"I joined because it sounded interesting," she said. "I'm the tech person here and trying new things, so I can be more knowledgeable and help more patrons."
She added that she quickly learned to find areas that interested her on the site.
Petersen based the online library on the green plans for the new Leed Certified Green Mancos Library expected to open in May.
The new library will be about 7,000 square feet, a-bout three times larger than the current library, with double the number of computers.
"The purpose of our library in Second Life is to educate about sustainability and the environment," she said. "This is more fun than the Internet. It's completely mimicking life, but on a much larger scale."
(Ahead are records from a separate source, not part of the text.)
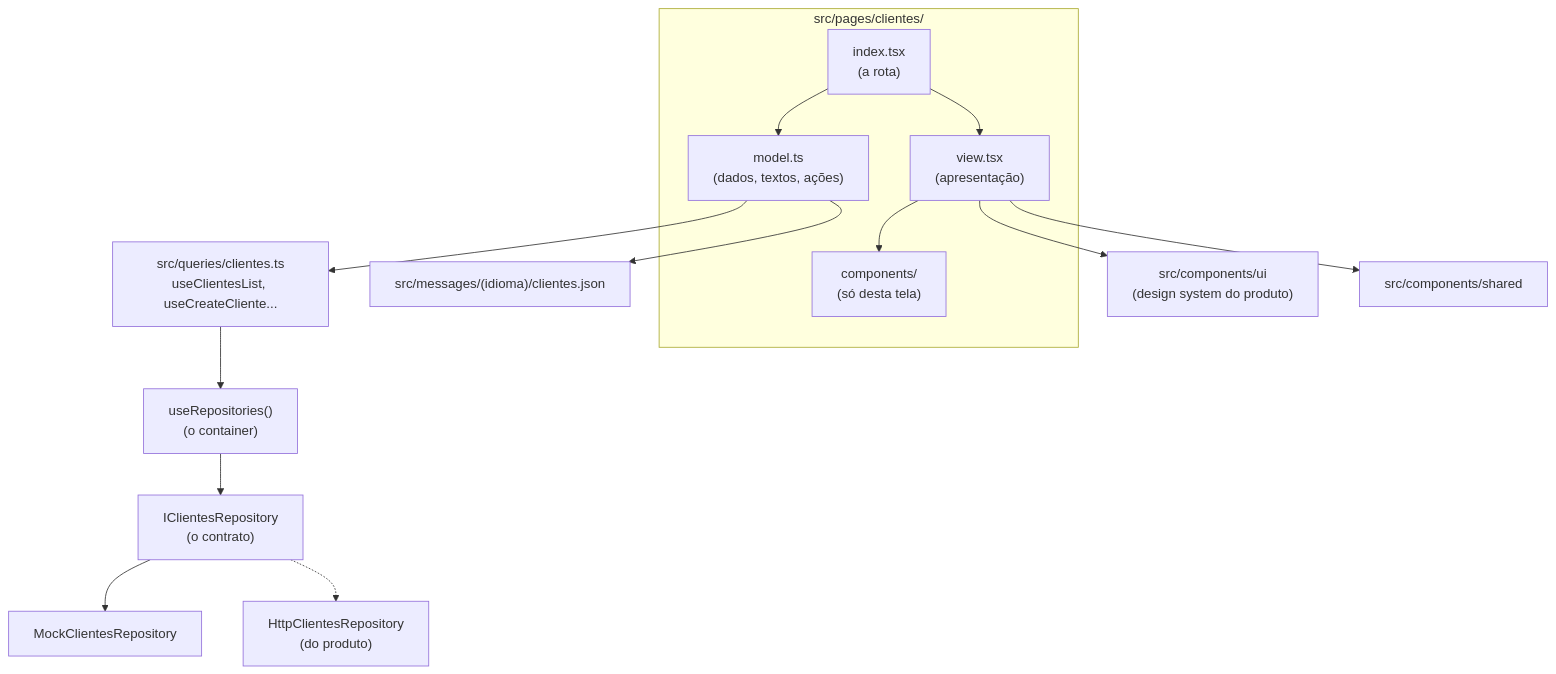
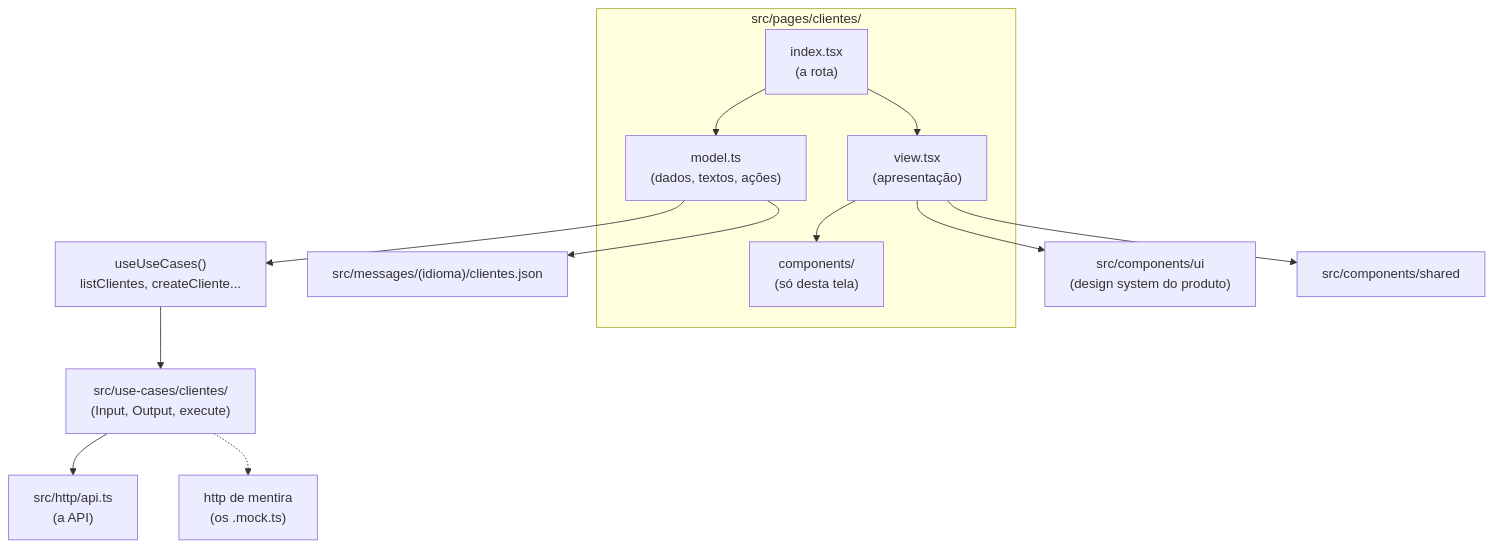
One commit to matizze/prumo changed the diagram in docs/concepts/architecture.md. Above: the diagram before and after it, drawn with Mermaid. The commit also changed other lines of this file and 24 other files, not shown here.

First line of the commit message:
docs: tira repository e queries da documentação e escreve o guia de migração

````diff
--- a/docs/concepts/architecture.md
+++ b/docs/concepts/architecture.md
@@ -21,20 +21,19 @@
 ```mermaid
 flowchart TB
   subgraph tela["src/pages/clientes/"]
     index["index.tsx<br/>(a rota)"]
     model["model.ts<br/>(dados, textos, ações)"]
     view["view.tsx<br/>(apresentação)"]
     comps["components/<br/>(só desta tela)"]
   end
   index --> model
   index --> view
   view --> comps
-  model --> q["src/queries/clientes.ts<br/>useClientesList, useCreateCliente..."]
+  model --> uc["useUseCases()<br/>listClientes, createCliente..."]
   model --> m["src/messages/(idioma)/clientes.json"]
-  q --> ctx["useRepositories()<br/>(o container)"]
-  ctx --> contract["IClientesRepository<br/>(o contrato)"]
-  contract --> mock["MockClientesRepository"]
-  contract -.-> http["HttpClientesRepository<br/>(do produto)"]
+  uc --> uca["src/use-cases/clientes/<br/>(Input, Output, execute)"]
+  uca --> http["src/http/api.ts<br/>(a API)"]
+  uca -.-> mock["http de mentira<br/>(os .mock.ts)"]
   view --> ui["src/components/ui<br/>(design system do produto)"]
   view --> shared["src/components/shared"]
 ```
````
For instance, she's discovered people who are interested in an Abraham Lincoln book club in Second Life and the avatars recently held their first virtual presentation in their library on how to have a green holiday.
The world of avatars has even crept into Petersen's personal life. After she caught her husband using her avatar to "steal" a car, she set rules.
"I made him finally get his own avatar, and we have even gone on dates," she said. "Last Valentines Day that's what we did. We put the kids to bed, and there's this couple we know who live in Arizona, so we made arrangements to go on a double date and went out dancing."
Petersen said the virtual library's resources should be completed by the library's opening this summer.
She added that Gartner Research group has predicted by 2011, 80 percent of active Internet users will have some type of virtual world avatar.
"It's good to be where your customers are going to go," she said, adding that virtual reference desks are active in Second Life currently, just like a real library.
"What we're hoping is to do outreach in a new way. We can help people in Australia and increase our customer base," she said. "It's another beauty of Second Life. For people in remote areas especially. I do so much networking. I talk to librarians across the globe."